What you need to know about the group who’s funding the Super Bowl Jesus ads

Super Bowl ads are always a point of conversation, but there’s several things that need to be discussed about the “He Gets Us” commercials, which aim to introduce viewers to “the Jesus of radical forgiveness, compassion and love.”

The ad campaign hopes to counter the notion that religion is used to divide people at a time when the nation’s Christian population is shrinking and more Americans consider themselves unaffiliated with a religion. The ads will reach more than 100 million viewers Sunday night.

The ads address modern concerns about family, money and safety.

One ad says “Jesus struggled to make ends meet, too.” An ad featuring a family says “Jesus disagreed with loved ones. But didn’t disown them.” Another ad describes Jesus as “an influencer who became insanely popular” — before he “was canceled.”
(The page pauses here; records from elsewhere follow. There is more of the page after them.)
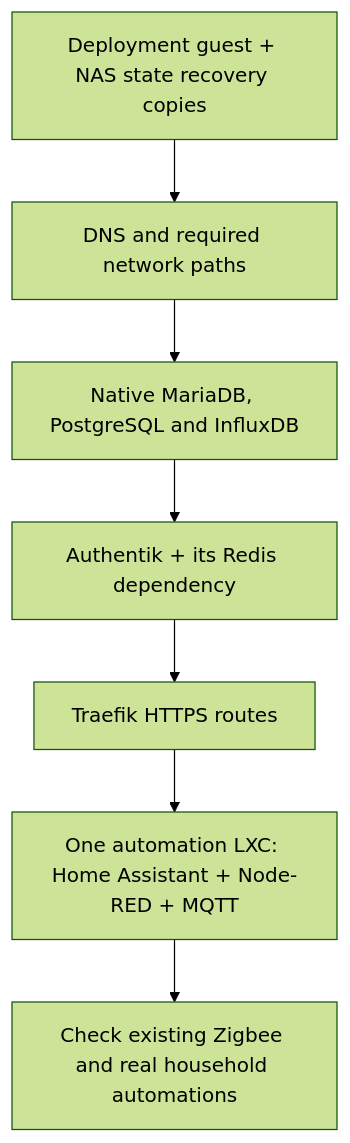
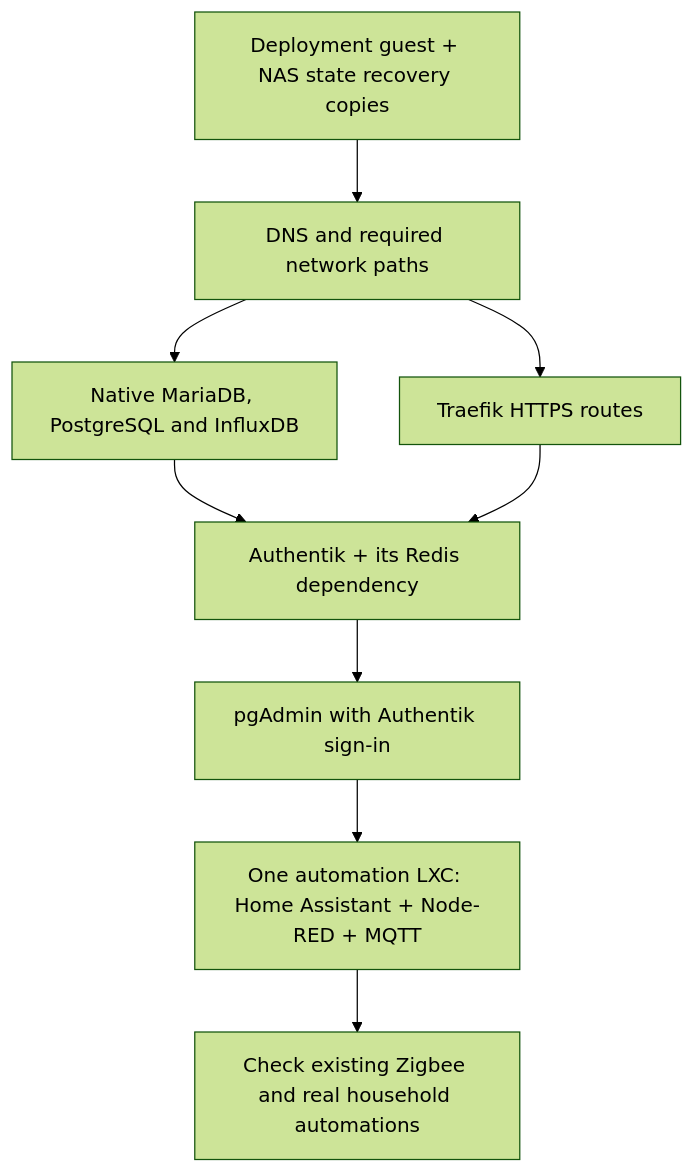
The diagram in proxmox/applications/README.md (theaussiepom/homelab), drawn with Mermaid (forest theme) before and after one commit. The commit also changed other lines of this file and 55 other files, not shown here.

````diff
--- a/proxmox/applications/README.md
+++ b/proxmox/applications/README.md
@@ -24,9 +25,11 @@
 ```mermaid
 flowchart TD
   A[Deployment guest + NAS state recovery copies] --> B[DNS and required network paths]
   B --> C[Native MariaDB, PostgreSQL and InfluxDB]
+  B --> E[Traefik HTTPS routes]
   C --> D[Authentik + its Redis dependency]
-  D --> E[Traefik HTTPS routes]
-  E --> F[One automation LXC: Home Assistant + Node-RED + MQTT]
+  E --> D
+  D --> P[pgAdmin with Authentik sign-in]
+  P --> F[One automation LXC: Home Assistant + Node-RED + MQTT]
   F --> G[Check existing Zigbee and real household automations]
 ```
````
The “He Gets Us” website says “we’re not ‘left’ or ‘right,’ or a political organization of any kind,” but the organization behind the commercials, Kansas-based Servant Foundation gave more than $50 million to the far-right group, Alliance Defending Freedom, between 2018 and 2020, according to a report from Jacobin. Servant Foundation’s funding of the group was reported in its tax returns.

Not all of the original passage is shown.